Geico workers accuse company of aggressive tactics to deter unions | american unions
Workers at an office of US insurance giant Geico have embarked on an organizing campaign in the face of what they say are aggressive and unfair management tactics to prevent them from forming a union.
Workers at the roughly 2,500-employee office in Amherst, New York, near Buffalo, say they have faced deteriorating working conditions over the past two years under Geico CEO Todd Combs. Combs is an investment manager and protege of billionaire Warren Buffett, whose Berkshire Hathaway company owns Geico – known in the US for ads featuring its English-accented gecko mascot.
The organizing effort, Geico United, went public shortly after Geico sent a company-wide email in August 2022 asking workers to call the police if they feel uncomfortable with union organizers collecting union authorization signatures.
“The NLRB [National Labor Relations Board] says an employer should not interfere with your business, but they did,” said Lila Bilali, employee and organizer at Geico.
Another email was sent by Geico shortly afterwards which included several references to the Starbucks labor campaign, in an attempt to deter and deter the labor organization by claiming that the campaign had brought no benefit to the workers.
Then meetings with Geico management took place and the union was discussed. After one of the meetings, Bilali said the bulletin board where union flyers were displayed was removed from the office.
The union has deposit accusations of unfair labor practices with the NLRB. New York State Legislators sent a letter to Geico over the emails and actions, calling on the company to allow its employees to organize freely.
The workers explained that the organizing campaign took off in response to the changes and problems that arose under Geico’s new CEO and the Covid-19 pandemic.
“When the pandemic happened I think I was completely disillusioned when I realized that Geico was not what I thought they weren’t what they present themselves as being at least as a as an employer,” added Bilali.
Lonnie Konikoff, a longtime Geico employee in Amherst, New York, said this was exemplified by a subreddit of Geico employees full of sentiment about worsening working conditions over the past two years.
“We want to help Geico, we want to make Geico a better place to work,” Konikoff said. “We are just human beings who want to have a better working environment for ourselves and our colleagues and to be compensated fairly. I think that’s what every American worker wants and we just don’t get it at Geico.
Several workers who spoke to the Guardian asked to remain anonymous for fear of reprisals.
Workers cited numerous changes since Combs was appointed in January 2020, including the closing of 38 offices in California, the elimination of the research and development department, the modification of sales measures and disciplinary policies, insufficient training of new recruits, inadequate equipment and technology, as well as failing to reimburse workers who had to work from home and buy their own equipment at the start of the pandemic.

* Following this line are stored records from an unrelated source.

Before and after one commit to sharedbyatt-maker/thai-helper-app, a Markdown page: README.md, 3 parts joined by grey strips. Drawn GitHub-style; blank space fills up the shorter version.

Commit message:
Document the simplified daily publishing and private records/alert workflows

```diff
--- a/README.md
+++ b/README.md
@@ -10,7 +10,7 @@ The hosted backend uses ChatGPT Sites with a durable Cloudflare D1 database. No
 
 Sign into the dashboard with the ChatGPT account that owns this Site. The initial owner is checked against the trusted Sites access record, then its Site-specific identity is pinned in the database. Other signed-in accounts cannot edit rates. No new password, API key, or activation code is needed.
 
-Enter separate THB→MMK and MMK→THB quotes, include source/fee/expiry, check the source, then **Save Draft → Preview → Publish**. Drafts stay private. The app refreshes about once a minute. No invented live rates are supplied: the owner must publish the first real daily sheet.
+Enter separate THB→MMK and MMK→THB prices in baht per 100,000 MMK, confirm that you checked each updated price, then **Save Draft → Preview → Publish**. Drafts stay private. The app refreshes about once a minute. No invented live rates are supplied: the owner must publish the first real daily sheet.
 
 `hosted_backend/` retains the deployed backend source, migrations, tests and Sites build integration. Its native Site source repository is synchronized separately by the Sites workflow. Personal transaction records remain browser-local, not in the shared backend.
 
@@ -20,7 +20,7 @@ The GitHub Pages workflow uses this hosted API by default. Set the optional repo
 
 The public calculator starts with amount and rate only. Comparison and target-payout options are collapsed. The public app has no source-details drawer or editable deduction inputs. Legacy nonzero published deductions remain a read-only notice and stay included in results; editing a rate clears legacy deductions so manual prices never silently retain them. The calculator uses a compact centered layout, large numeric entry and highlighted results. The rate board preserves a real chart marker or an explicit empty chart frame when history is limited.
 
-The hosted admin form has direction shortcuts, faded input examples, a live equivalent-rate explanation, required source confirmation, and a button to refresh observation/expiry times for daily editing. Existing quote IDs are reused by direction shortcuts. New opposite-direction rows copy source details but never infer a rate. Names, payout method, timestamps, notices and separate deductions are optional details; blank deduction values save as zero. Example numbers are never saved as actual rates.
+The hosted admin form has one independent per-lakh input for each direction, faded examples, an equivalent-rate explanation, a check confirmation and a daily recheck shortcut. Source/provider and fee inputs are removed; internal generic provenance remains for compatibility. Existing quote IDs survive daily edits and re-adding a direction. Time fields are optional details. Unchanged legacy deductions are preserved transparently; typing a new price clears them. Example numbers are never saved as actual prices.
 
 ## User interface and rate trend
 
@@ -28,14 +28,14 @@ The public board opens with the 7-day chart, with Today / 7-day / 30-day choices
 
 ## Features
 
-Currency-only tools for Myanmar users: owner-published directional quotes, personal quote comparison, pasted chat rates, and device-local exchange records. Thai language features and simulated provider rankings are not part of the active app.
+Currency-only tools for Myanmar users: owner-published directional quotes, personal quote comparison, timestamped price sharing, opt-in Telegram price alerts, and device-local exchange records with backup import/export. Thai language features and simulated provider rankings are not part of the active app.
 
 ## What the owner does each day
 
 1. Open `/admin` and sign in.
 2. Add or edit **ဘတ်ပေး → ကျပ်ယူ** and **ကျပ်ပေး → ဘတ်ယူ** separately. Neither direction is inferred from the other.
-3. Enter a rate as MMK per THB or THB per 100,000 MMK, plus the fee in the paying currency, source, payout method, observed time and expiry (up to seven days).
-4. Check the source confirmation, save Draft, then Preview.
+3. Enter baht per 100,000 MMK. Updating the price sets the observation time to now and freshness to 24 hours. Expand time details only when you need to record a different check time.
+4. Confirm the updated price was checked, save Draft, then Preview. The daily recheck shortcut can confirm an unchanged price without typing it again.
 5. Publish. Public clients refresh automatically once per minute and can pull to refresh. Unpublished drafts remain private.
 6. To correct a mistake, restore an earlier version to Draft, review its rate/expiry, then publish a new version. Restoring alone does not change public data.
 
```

“There were a lot of good reasons to work for Geico, there was profit sharing, all kinds of incentives. All that has since changed and now they expect us to be almost like a computer, taking back-to-back calls consistently,” a worker at Amherst said.
A Geico employee outside New York, who is also working to organize a union and asked to keep his location and name secret for fear of retaliation, echoed similar sentiments.
The worker explained that amid drastic staff reductions and consolidation of departments, there are not enough staff to complete the necessary work, and they are losing staff to competitors where salaries, benefits and working conditions are better.
“Due to our staffing issues, there aren’t enough people to do all the work that needs to be done, and that’s having a huge, crazy snowball effect,” the worker added.
Another Geico worker organizing in a separate office pointed to similar issues, citing cuts, consolidations and lack of job security as pressing concerns for workers that the company ignored.
“We need to organize ourselves so that we have a voice and a seat at the bargaining table to advocate for better pay, better job security, more vacation and sick days for us- same, better opportunities for advancement within the company,” they said.
A Geico spokesperson said, “In areas where we have been overstaffed due to lower volumes, we have offered associate positions in other departments with comparable pay and better opportunities, and the company offers additional benefits if associates are displaced by major business changes.We care about our associates and work hard to find them better opportunities within the company while adapting to changing customer demands.
The spokesperson added, “Geico associates have the right to support or oppose union representation. We respect these important rights. We believe that the allegations contained in the charges filed with the National Labor Relations Board are completely baseless. »